Will Walters wrote:
I’ve owned my Capri for a few years now but only been driving it for just over a year, my dad was driving it for a while in between.
The oil must have been changed about 4/5000 miles ago when my dad took it to a garage but I have no clue what type of oil was put in and it’s not been topped up ever since (everyone reading this must be shaking their heads..)!
I have a 2.0 pinto that’s done 108,000 miles. Will the 10w40 GTX be suitable? I drive my Capri all year round and do between 3000-4000 miles per year.
My other question is.. do you need to jack the car up to drain the oil? I haven’t been living away from home for long and have VERY limited tools/money so just wanting to know exactly what I need to buy!
Thanks for you help

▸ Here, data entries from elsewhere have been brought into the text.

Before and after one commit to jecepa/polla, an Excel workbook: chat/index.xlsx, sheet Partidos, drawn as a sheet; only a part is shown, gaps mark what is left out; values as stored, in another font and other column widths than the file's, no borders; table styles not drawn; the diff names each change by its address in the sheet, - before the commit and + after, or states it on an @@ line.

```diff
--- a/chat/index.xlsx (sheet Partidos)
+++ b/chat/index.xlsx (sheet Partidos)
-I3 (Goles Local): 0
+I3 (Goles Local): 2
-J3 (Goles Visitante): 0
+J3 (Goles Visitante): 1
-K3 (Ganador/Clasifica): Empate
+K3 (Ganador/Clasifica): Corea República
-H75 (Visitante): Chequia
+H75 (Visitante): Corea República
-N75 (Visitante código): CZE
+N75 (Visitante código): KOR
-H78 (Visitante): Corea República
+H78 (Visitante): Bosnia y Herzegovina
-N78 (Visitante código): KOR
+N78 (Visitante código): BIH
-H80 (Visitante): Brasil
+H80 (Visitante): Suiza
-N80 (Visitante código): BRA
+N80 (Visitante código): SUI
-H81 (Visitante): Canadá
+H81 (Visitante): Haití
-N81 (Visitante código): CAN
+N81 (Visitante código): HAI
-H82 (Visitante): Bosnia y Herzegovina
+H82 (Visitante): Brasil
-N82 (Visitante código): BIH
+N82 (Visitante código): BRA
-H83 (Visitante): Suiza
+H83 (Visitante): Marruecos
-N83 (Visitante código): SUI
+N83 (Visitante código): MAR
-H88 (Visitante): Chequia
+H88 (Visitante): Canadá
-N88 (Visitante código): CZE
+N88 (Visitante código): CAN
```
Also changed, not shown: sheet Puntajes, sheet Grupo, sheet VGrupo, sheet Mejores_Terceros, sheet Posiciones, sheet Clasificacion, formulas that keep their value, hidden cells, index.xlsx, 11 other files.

You will need to jack the car up, preferably by the front crossmember. If you are usings the cars own jack FFS put axle stands under it before you get underneath. You will need a bowl for the old oil to drain into - an old washing up bowl will suffice- and a 13mm spanner (ring or combination type, reasonably long, always use the ring end as the open end can slip and ruin the bolt head or your knuckles). Anyway you will see the drain plug on the side of the sump at the bottom, undo it with the bowl in place underneath. Remember the oil spurts out at an angle, it doesn't just drain down vertically until the sump is empty. To get every last drop out it may pay to drop the car back on its wheels.
While the oil is draining I'd fit a new washer to the sump plug, these can be bought when you get the oil and filter.When the oil is drained refit the sump plug and tighten it up - reasonably tight but not crazily so.
Now move the drain bowl under the oil filter after finally jacking down the car. The filter most likely will be tight to undo so if you can't get it off the cheapest filter removing tool is a long screwdriver hammered through it and used as a lever to undo it. Messy job though!
Now you will need to clean where the filter goes on and probably all around it too. Old rag or kitchen roll can be used. Take the new filter out of its box and smear some engine oil or a bit of grease around the rubber seal and spin the filter on until it stops, then continue for 1/2 to 3/4 of a turn. Don't overtighten it as it will be a cnut to get off next time - they don't need to be too tight despite what the bar room experts say.
Pull the oil drain bowl out from under the car and move it out of your way.
Now you need to fill the car with the new oil. I suggest you get a funnel and slowly pour it in, stopping every now and again and checking the level on the dipstick. It doesn't matter if it's a tiny bit overfilled at this stage.
Finally, disconnect one of the Small LT wires from the coil then crank the engine over until you get oil pressure building up. Reconnect the wire then start the car, run it for 15 seconds then switch it off. Leave it alone for a few minutes which is time you could use to dispose of the old oil and filter. I suggest you tip the remaining new oil out of the container into a small one then tip the old engine oil into the container that the oil came in. It then can be taken to a local dump to dispose of it, along with the old filter.
Finally check the oil level again and top up bit by bit until it is on the maximum, run the engine and check nothing is leaking.
So to recap the tools you will need:-
Bit of grease for oil filter rubber seal
Sump plug washer
Old rags and newspaper etc and a plastic bag to wrap the old filter in.
I think 10/40 or preferably 15/40 GTX will be fine in a pinto despite what has been written above.
Hope this helps